Data records
==================================================

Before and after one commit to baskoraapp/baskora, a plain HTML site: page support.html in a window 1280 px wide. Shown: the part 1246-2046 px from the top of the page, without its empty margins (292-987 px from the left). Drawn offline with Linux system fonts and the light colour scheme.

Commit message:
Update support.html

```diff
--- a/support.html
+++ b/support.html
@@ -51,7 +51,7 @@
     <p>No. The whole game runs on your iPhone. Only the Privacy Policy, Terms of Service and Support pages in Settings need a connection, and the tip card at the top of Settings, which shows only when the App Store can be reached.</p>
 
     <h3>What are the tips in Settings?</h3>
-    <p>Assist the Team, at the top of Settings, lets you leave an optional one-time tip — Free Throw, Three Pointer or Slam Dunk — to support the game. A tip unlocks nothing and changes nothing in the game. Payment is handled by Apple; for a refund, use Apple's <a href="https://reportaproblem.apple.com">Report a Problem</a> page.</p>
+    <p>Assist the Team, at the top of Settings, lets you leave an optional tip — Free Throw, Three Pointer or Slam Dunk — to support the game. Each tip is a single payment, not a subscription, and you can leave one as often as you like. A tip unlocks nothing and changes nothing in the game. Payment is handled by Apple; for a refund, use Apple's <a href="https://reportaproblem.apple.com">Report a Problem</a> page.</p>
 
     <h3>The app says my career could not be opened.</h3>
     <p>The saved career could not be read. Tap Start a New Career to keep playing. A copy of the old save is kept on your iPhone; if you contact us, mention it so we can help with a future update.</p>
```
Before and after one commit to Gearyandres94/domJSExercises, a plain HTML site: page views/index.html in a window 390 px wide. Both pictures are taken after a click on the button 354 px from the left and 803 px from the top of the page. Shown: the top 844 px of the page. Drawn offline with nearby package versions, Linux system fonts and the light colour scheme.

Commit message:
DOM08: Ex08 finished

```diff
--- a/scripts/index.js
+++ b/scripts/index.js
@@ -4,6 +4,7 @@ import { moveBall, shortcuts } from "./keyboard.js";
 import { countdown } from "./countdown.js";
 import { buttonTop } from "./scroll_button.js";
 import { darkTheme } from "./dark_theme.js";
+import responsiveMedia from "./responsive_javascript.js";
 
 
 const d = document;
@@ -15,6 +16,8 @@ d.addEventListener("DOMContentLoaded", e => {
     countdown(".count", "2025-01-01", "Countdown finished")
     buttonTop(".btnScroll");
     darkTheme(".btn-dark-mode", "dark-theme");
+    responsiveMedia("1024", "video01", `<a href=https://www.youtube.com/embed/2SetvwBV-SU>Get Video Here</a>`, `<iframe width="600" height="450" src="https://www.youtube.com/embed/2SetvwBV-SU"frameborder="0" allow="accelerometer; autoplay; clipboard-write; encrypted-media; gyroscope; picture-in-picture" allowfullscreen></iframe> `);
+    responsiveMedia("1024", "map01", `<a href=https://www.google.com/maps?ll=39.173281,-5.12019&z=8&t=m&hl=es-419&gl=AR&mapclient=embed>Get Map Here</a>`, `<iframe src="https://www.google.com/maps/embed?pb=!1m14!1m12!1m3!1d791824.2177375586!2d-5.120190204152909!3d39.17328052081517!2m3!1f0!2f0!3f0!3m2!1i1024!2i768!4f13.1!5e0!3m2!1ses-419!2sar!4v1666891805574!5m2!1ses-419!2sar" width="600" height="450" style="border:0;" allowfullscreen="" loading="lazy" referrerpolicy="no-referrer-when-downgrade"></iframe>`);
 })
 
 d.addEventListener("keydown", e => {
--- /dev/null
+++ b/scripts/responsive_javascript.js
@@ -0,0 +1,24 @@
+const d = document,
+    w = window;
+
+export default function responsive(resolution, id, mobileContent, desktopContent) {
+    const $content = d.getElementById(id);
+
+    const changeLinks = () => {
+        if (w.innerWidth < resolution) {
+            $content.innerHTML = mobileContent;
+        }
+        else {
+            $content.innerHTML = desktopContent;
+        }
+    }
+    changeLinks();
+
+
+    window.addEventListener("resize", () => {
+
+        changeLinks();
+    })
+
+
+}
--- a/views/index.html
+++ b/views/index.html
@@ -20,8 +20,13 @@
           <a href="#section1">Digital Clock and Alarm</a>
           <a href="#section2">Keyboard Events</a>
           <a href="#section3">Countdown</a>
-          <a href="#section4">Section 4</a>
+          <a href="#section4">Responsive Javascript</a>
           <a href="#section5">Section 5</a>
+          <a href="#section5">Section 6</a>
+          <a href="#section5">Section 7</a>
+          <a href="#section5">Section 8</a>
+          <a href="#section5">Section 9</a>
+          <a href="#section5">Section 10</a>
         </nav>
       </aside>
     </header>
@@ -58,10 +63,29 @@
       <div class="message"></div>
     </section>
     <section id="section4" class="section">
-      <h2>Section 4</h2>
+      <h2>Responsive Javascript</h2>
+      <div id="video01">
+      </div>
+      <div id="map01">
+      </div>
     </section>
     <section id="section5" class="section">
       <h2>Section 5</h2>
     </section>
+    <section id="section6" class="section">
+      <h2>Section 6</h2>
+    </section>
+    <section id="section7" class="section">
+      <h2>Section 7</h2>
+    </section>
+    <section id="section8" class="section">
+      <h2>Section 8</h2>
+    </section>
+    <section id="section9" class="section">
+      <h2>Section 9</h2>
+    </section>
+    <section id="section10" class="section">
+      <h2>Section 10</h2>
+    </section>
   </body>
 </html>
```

==================================================

Across the records above, show each line containing the word "const".

 const d = document;
+const d = document,
+    const $content = d.getElementById(id);
+    const changeLinks = () => {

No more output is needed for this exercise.